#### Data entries
• • • •

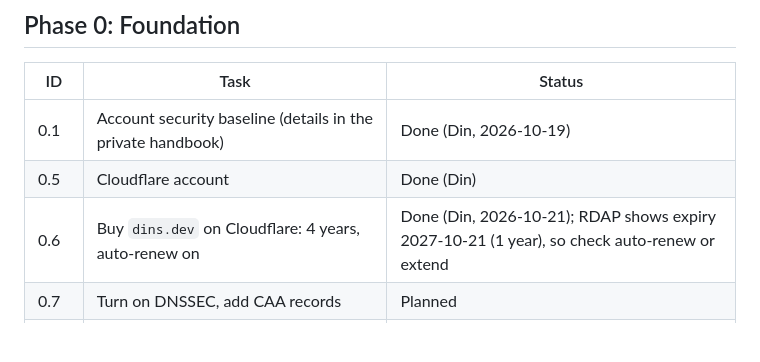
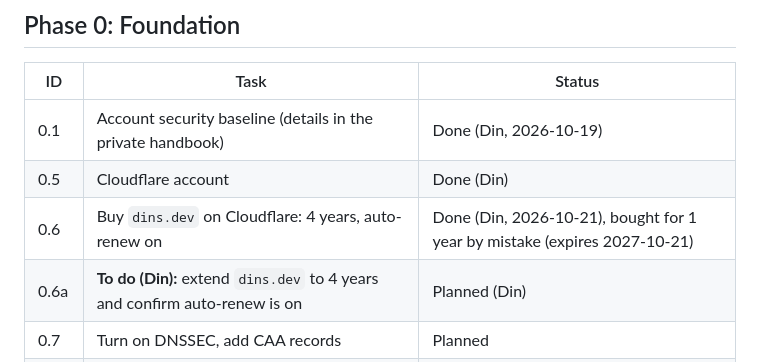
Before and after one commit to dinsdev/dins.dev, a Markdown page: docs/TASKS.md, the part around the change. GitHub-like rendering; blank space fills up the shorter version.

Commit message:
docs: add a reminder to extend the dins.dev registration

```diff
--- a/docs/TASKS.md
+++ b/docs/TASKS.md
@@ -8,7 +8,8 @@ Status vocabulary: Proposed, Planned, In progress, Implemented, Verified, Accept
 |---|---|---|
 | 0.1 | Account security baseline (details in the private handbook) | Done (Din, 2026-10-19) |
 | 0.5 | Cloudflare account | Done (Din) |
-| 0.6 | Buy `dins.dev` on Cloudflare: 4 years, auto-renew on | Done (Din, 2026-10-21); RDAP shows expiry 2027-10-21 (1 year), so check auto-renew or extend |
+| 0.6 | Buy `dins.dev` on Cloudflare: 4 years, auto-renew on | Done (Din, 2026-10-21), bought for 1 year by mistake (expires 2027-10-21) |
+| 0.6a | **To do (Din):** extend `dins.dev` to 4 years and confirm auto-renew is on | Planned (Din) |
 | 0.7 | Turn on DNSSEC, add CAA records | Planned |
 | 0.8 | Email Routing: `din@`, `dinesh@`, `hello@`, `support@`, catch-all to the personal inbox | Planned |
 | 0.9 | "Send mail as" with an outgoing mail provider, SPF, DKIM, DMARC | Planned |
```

• • • •

Only the lines that hold the word "docs" are wanted; each should be pulled from the records.

#### Result of this exercise
Before and after one commit to dinsdev/dins.dev, a Markdown page: docs/TASKS.md, the part around the change. GitHub-like rendering; blank space fills up the shorter version.
docs: add a reminder to extend the dins.dev registration
--- a/docs/TASKS.md
+++ b/docs/TASKS.md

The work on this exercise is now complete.